If you’re a small business owner like I am, one of your responsibilities is probably sales. Doing sales is something I’ve never been formally trained to do; it’s something I’ve learned along the way through reading, listening to talks, and practice. I know if I improved my sales skills, my business would grow. That’s the reason I’m attending a sales conference in February.
Jeffrey Gitomer is one of the speakers at The Art of Sales, and a “sales expert”. I didn’t recognize his name, but I did recognize the name of his best-selling book, “The Little Red Book of Selling.” He writes about 12.5 principles of sales greatness in his book. Here are three of his principles that resonated with me:
Principle #4: It’s all about value, it’s all about relationship, it’s not all about price.
Gitomer writes that competing on price is hard and it doesn’t cultivate customer loyalty. Only value and relationship building can create that. The more value you give away freely, the higher the perceived value will be of what you are selling. “Give first. Become known as a resource, not a salesperson. Your value is lined to your knowledge and your willingness to help others.”
One of my rookie mistakes in selling was trying to compete solely on price. I was meeting with a potential customer about a new website and I asked him about his budget. He answered me by telling me about a Craigslist ad he had seen advertising a website for $500. In the excitement of the moment, I quickly responded that I could beat that price. What I didn’t think about was how the product and service I was offering compared to what the Craigslist ad offered. First of all, the quality of website and the service we offered was a higher value. Second of all, I had a relationship with this person (he was a friend). My price should have reflected those things.
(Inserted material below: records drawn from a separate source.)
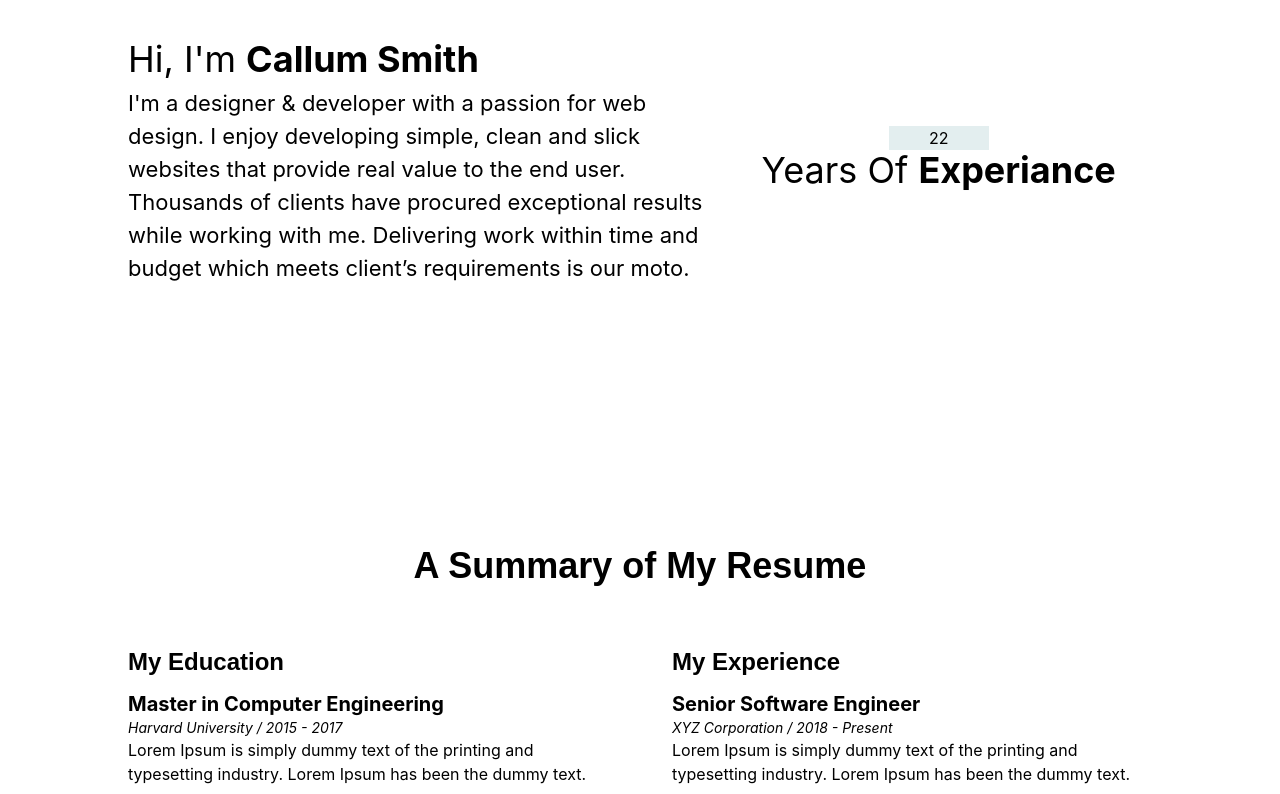
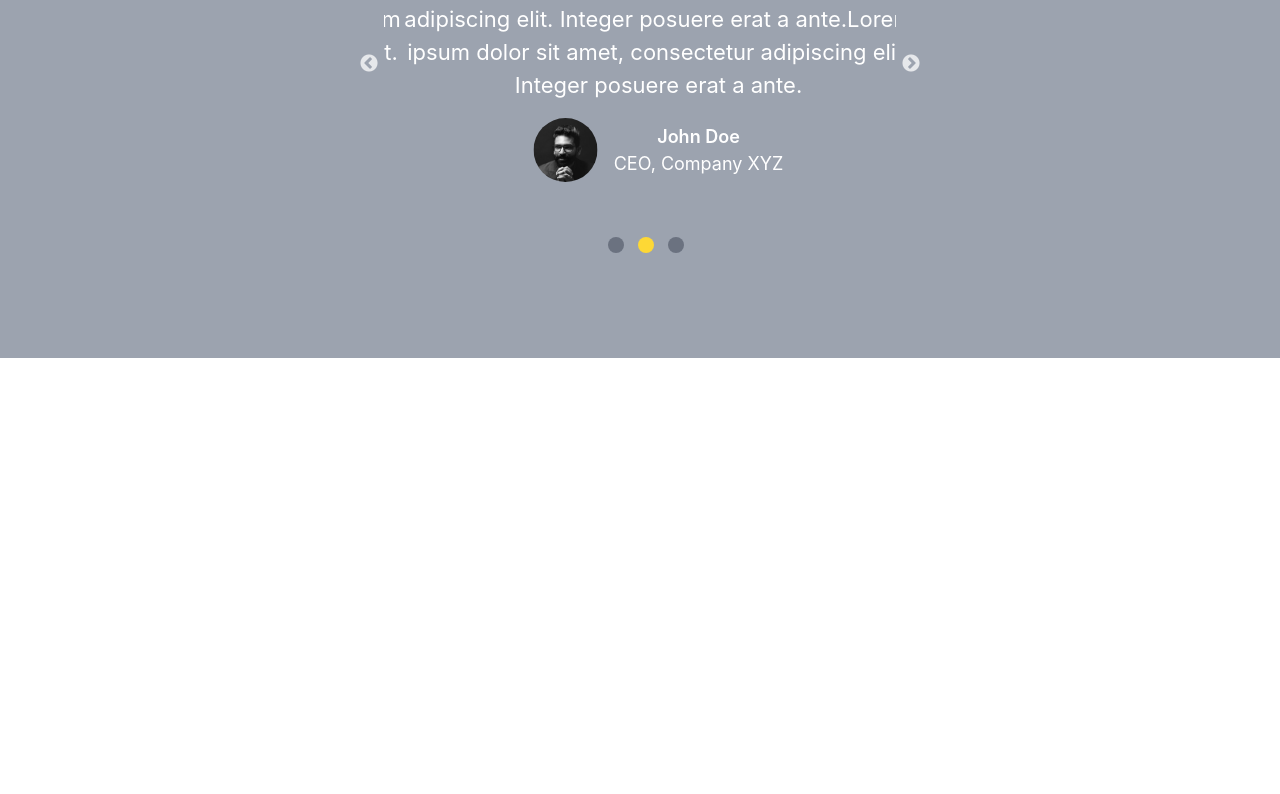
Before and after one commit to saad-shaikh01/boss-portfolio, a React (Create React App) app: page / in a window 1280 px wide. Shown: the part 286-1080 px from the top of the page. After the commit the page ends 800 px from the top, so only its background shows below. Built offline with nearby package versions, Linux system fonts and the light colour scheme.

Commit message:
updated code

```diff
--- a/package.json
+++ b/package.json
@@ -15,6 +15,8 @@
     "react": "^18.2.0",
     "react-dom": "^18.2.0",
     "react-scripts": "5.0.1",
+    "react-slick": "^0.29.0",
+    "slick-carousel": "^1.8.1",
     "tailwindcss": "^3.4.0",
     "web-vitals": "^2.1.4"
   },
--- a/src/App.js
+++ b/src/App.js
@@ -3,13 +3,15 @@ import Hero from '../src/containers/Hero';
 import Service from './containers/Service';
 import About from './containers/About'
 import Resume from './containers/Resume';
+import TestimonialSlider from './containers/TestimonialSlider';
 function App() {
   return (
     <div>
       {/* <Hero/> */}
-      <About/>
+      {/* <About/> */}
       {/* <Service/> */}
-      <Resume />
+      {/* <Resume /> */}
+      <TestimonialSlider />
     </div>
   );
 }
--- a/src/components/Text.jsx
+++ b/src/components/Text.jsx
@@ -12,7 +12,7 @@ export function PrimaryHeading(props) {
 export function SubHeading(props) {
   return (
     <div
-      className={`text-[16px] md:text-[18px] lg:text-[24px] leading-[1] font-space-grotesk font-bold mb-4 ${props.style}`}
+      className={`text-[16px] sm:text-[20px] md:text-[20px] lg:text-[24px] leading-[1] font-space-grotesk font-bold mb-4 ${props.style}`}
     >
       {props.title}
     </div>
@@ -38,7 +38,7 @@ export function PrimaryText(props) {
 export function SecondaryText(props) {
   return (
     <div
-      className={`text-[22px] ${props.style}`}
+      className={` md:text-[20px] lg:text-[22px] ${props.style}`}
     >
       {props.title}
     </div>
--- a/src/containers/Resume.jsx
+++ b/src/containers/Resume.jsx
@@ -1,52 +1,57 @@
-import React from 'react';
-import { PrimaryHeading, SubHeading } from '../components/Text';
+import React from "react";
+import {
+  PrimaryHeading,
+  PrimaryText,
+  SecondaryText,
+  SubHeading,
+} from "../components/Text";
 
 const educationData = [
   {
-    title: 'Master in Computer Engineering',
-    institution: 'Harvard University',
-    duration: '2015 - 2017',
+    title: "Master in Computer Engineering",
+    institution: "Harvard University",
+    duration: "2015 - 2017",
     description:
-      'Lorem Ipsum is simply dummy text of the printing and typesetting industry. Lorem Ipsum has been the dummy text.',
+      "Lorem Ipsum is simply dummy text of the printing and typesetting industry. Lorem Ipsum has been the dummy text.",
   },
   {
-    title: 'Master in Computer Engineering',
-    institution: 'Harvard University',
-    duration: '2015 - 2017',
+    title: "Master in Computer Engineering",
+    institution: "Harvard University",
+    duration: "2015 - 2017",
     description:
-      'Lorem Ipsum is simply dummy text of the printing and typesetting industry. Lorem Ipsum has been the dummy text.',
+      "Lorem Ipsum is simply dummy text of the printing and typesetting industry. Lorem Ipsum has been the dummy text.",
   },
   {
-    title: 'Master in Computer Engineering',
-    institution: 'Harvard University',
-    duration: '2015 - 2017',
+    title: "Master in Computer Engineering",
+    institution: "Harvard University",
+    duration: "2015 - 2017",
     description:
-      'Lorem Ipsum is simply dummy text of the printing and typesetting industry. Lorem Ipsum has been the dummy text.',
+      "Lorem Ipsum is simply dummy text of the printing and typesetting industry. Lorem Ipsum has been the dummy text.",
   },
   // Add more education entries as needed
 ];
 
 const experienceData = [
   {
-    title: 'Senior Software Engineer',
-    company: 'XYZ Corporation',
-    duration: '2018 - Present',
+    title: "Senior Software Engineer",
+    company: "XYZ Corporation",
+    duration: "2018 - Present",
     description:
-      'Lorem Ipsum is simply dummy text of the printing and typesetting industry. Lorem Ipsum has been the dummy text.',
+      "Lorem Ipsum is simply dummy text of the printing and typesetting industry. Lorem Ipsum has been the dummy text.",
   },
   {
-    title: 'Senior Software Engineer',
-    company: 'XYZ Corporation',
-    duration: '2018 - Present',
+    title: "Senior Software Engineer",
+    company: "XYZ Corporation",
+    duration: "2018 - Present",
     description:
-      'Lorem Ipsum is simply dummy text of the printing and typesetting industry. Lorem Ipsum has been the dummy text.',
+      "Lorem Ipsum is simply dummy text of the printing and typesetting industry. Lorem Ipsum has been the dummy text.",
   },
   {
-    title: 'Senior Software Engineer',
-    company: 'XYZ Corporation',
-    duration: '2018 - Present',
+    title: "Senior Software Engineer",
+    company: "XYZ Corporation",
+    duration: "2018 - Present",
     description:
-      'Lorem Ipsum is simply dummy text of the printing and typesetting industry. Lorem Ipsum has been the dummy text.',
+      "Lorem Ipsum is simply dummy text of the printing and typesetting industry. Lorem Ipsum has been the dummy text.",
   },
   // Add more experience entries as needed
 ];
@@ -54,37 +59,53 @@ const experienceData = [
 const Resume = () => {
   return (
     <div className="container mx-auto py-8">
-        <PrimaryHeading title={"A Summary of My Resume"} style={'w-full text-center mb-8 mt-8'} />
-            {/* <h2 className="text-3xl font-bold mb-4">A Summary of My Resume</h2> */}
+      <PrimaryHeading
+        title={"A Summary of My Resume"}
+        style={"w-full text-center mb-8 mt-8"}
+      />
       <div className="flex flex-col md:flex-row mt-2rem lg:mt-[4rem]">
         <div className="md:w-1/2 pr-8">
           <div>
-            <div className="mb-8">
-                <SubHeading title={"My Education"} />
-              {/* <h3 className="text-lg font-bold mb-2">My Education</h3> */}
+            <div className="mb-8 ">
+              <SubHeading style={"lg:text-[28px]"} title={"My Education"} />
+              <div className="border-s ps-4 mt-8 border-dark-primary">
                 {educationData.map((education, index) => (
-                <div key={index} className="mb-4">
-                  <h4 className="text-xl font-bold">{education.title}</h4>
-                  <p className="text-sm italic">{education.institution} / {education.duration}</p>
-                  <p>{education.description}</p>
+                  <div key={index} className="mb-4 border-b pb-6 ">
+                    <SecondaryText
+                      title={education.title}
+                      style={"font-semibold"}
+                    />
+                    <SecondaryText
+                      style={"md:text-[16px] text-[15px]"}
+                      title={`${education.institution} / ${education.duration}`}
+                    />
+                    <PrimaryText title={education.description} />
                   </div>
                 ))}
               </div>
             </div>
           </div>
-        <div className="md:w-1/2 pl-8">
+        </div>
+        <div className="md:w-1/2  md:pl-4 lg:pl-8">
           <div>
             <div className="mb-8">
-            <SubHeading title={"My Experience"} />
+              <SubHeading style={"lg:text-[28px]"} title={"My Experience"} />
 
-              {/* <h3 className="text-lg font-bold mb-2">My Experience</h3> */}
+              <div className="border-l ps-4 mt-8 border-dark-primary">
                 {experienceData.map((experience, index) => (
-                <div key={index} className="mb-4">
-                  <h4 className="text-xl font-bold">{experience.title}</h4>
-                  <p className="text-sm italic">{experience.company} / {experience.duration}</p>
-                  <p>{experience.description}</p>
+                  <div key={index} className="mb-4 border-b pb-6">
+                    <SecondaryText
+                      title={experience.title}
+                      style={"font-semibold"}
+                    />
+                    <SecondaryText
+                      style={"md:text-[16px] text-[15px]"}
+                      title={`${experience.institution} / ${experience.duration}`}
+                    />
+                    <PrimaryText title={experience.description} />
                   </div>
                 ))}
+              </div>
             </div>
           </div>
         </div>
--- /dev/null
+++ b/src/containers/TestimonialSlider.jsx
@@ -0,0 +1,96 @@
+import React from "react";
+import Slider from "react-slick";
+import "slick-carousel/slick/slick.css";
+import "slick-carousel/slick/slick-theme.css";
+import { PrimaryHeading, PrimaryText, SecondaryText } from "../components/Text";
+
+const testimonialData = [
+  {
+    content:
+      "Lorem ipsum dolor sit amet, consectetur adipiscing elit. Integer posuere erat a ante.Lorem ipsum dolor sit amet, consectetur adipiscing elit. Integer posuere erat a ante.",
+    clientName: "John Doe",
+    designation: "CEO, Company XYZ",
+    image: `${require("../assets/images/profile2.jpg")}`, // Replace with image URL or path
+  },
+  {
+    content:
+      "Lorem ipsum dolor sit amet, consectetur adipiscing elit. Integer posuere erat a ante.Lorem ipsum dolor sit amet, consectetur adipiscing elit. Integer posuere erat a ante.",
+    clientName: "John Doe",
+    designation: "CEO, Company XYZ",
+    image: `${require("../assets/images/profile2.jpg")}`, // Replace with image URL or path
+  },
+  {
+    content:
+      "Lorem ipsum dolor sit amet, consectetur adipiscing elit. Integer posuere erat a anteLorem ipsum dolor sit amet, consectetur adipiscing elit. Integer posuere erat a ante..",
+    clientName: "John Doe",
+    designation: "CEO, Company XYZ",
+    image: `${require("../assets/images/profile2.jpg")}`, // Replace with image URL or path
+  },
+];
+
+const TestimonialSlider = () => {
+  const settings = {
+    dots: true,
+    infinite: true,
+    speed: 500,
+    slidesToShow: 1,
+    slidesToScroll: 1,
+    autoplay: true,
+    autoplaySpeed: 5000,
+    appendDots: (dots) => (
+      <div>
+        <ul style={{ margin: "0px" }}> {dots} </ul>
+      </div>
+    ),
+    customPaging: () => (
+      <div className="h-4 w-4 mx-2 mt-10  bg-gray-500 rounded-full hover:bg-violet-600 active:bg-violet-700 focus:outline-none focus:ring focus:ring-violet-300"></div>
+    ),
+    prevArrow: (
+      <button className="slick-prev" style={{ display: "none" }}></button>
+    ),
+    nextArrow: (
+      <button className="slick-next" style={{ display: "none" }}></button>
+    ),
+  };
+
+  return (
+    <div className="bg-gray-400 py-[6rem]">
+      <div className="container w-[60%]  mx-auto lg:my-[4rem]">
+        <div>
+          <PrimaryHeading
+            title={"What Some of my Clients Say"}
+            style={"w-full text-center text-white"}
+          />
+        </div>
+        <Slider {...settings}>
+          {testimonialData.map((testimonial, index) => (
+            <div key={index} className="text-center mt-10">
+              <SecondaryText title={testimonial.content} style={"text-white"} />
+              <div className="flex justify-center items-center my-4 ">
+                <div className="rounded-full overflow-hidden h-16 w-16 flex-shrink-0">
+                  <img
+                    src={testimonial.image}
+                    alt={testimonial.clientName}
+                    className="w-full h-full object-cover"
+                  />
+                </div>
+                <div className="ml-4">
+                  <PrimaryText
+                    title={testimonial.clientName}
+                    style={"font-semibold text-white"}
+                  />
+                  <PrimaryText
+                    title={testimonial.designation}
+                    style={"text-white  text-[14px]"}
+                  />
+                </div>
+              </div>
+            </div>
+          ))}
+        </Slider>
+      </div>
+    </div>
+  );
+};
+
+export default TestimonialSlider;
--- a/src/index.css
+++ b/src/index.css
@@ -19,3 +19,60 @@ code {
 .container {
   padding: 0 10% ;
 }
+
+
+
+/* .slick-dots {
+  bottom: 20px;
+}
+
+.slick-dots li {
+  margin: 0;
+}
+
+.custom-dot {
+  display: inline-block;
+  margin-right: 10px;
+}
+
+.custom-dot span {
+  width: 10px;
+  height: 10px;
+  border-radius: 50%;
+  background-color: #fff;
+  border: 2px solid #fff;
+  transition: all 0.3s ease;
+}
+.slick-dots li {
+  display: flex;
+  justify-content: ;
+  align-items: center;
+  align-content: center;
+  padding: 10px;
+  margin: 30px !;
+  border-radius: 50%;
+  padding: 10px !important;
+  border: 1px solid rebeccapurple;
+}
+.slick-dots li div{
+  margin: 10px ;
+  border: 1px solid black ;
+  background-color: red;
+}
+*/
+
+.slick-dots li.slick-active div {
+  background-color: #fdd835;
+  border-color: #fdd835;
+
+}
+
+.slick-prev,
+.slick-next {
+  display: none;
+}
+
+.slick-slider:hover .slick-prev,
+.slick-slider:hover .slick-next {
+  display: block !important;
+}
```
Also changed, not shown: 1 other file (tests, documents, lock files or other folders). Lines whose indentation alone changed are shown as unchanged.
While doing that project was a valuable experience, I would have done things differently. That’s part of the learning process of being a newbie salesperson and a new business owner. I’m no longer offering $500 website – in fact, the last website I sold was for $5000. While the quality of our product and service has improved greatly in our first two years of business, it has not increased 10 times. The price difference represents a better understanding of what our customers value.
Principle #7: Engage me and you can make me convince myself.
Gitomer says that failing to ask good questions is a major weakness of every salesperson. Good questions engage customers. Good questions make customers think. People don’t like to be sold, but they do like to buy. If you can guide your customers and let them make their own decisions, the rest is easy.
As a customer, I hate a hard sell. I once had attended a free webinar given by a “SEO expert”, following by a (also free) one-hour consultation with him. At the end of the conversation he gave me a hard sell on his online SEO course. The cost was $5000, but if I registered today then I could save $2000. The reason he told me for the one-day incentive was that he only wanted decisive people in his class. What I thought in my head was he was actually looking to get impulsive people into his class.
When a salesperson is trying to pressure or push me into buying something, then I feel like he or she is trying to trick me. I hate that feeling. There’s a better way to do sales. If you truly believe in the value of your product, then all you need to do is communicate it accurately to your prospective customer and let them make their own decision. It’s actually better to let your customer come to their own decision on their own, because it means that they truly believe that the value of your product is worth the cost. And that’s the type of customer that you want to build your business around.
Principle #10: Reduce their risk and you’ll convert selling to buying.
Risk is a hurdle that all buyers have to get over. “A risk of purchase is some mental or physical barrier, real or imagined that causes a person to hesitate or rethink ownership.” Figure out the risks for your customers in buying your product and find ways to reduce or eliminate them.
I guess this is why refunds and 100% money-back guarantees were created – to reduce the risk of purchasing a product. This principle makes sense, yet it is something that I have yet to thoroughly think through and implement in my sales process.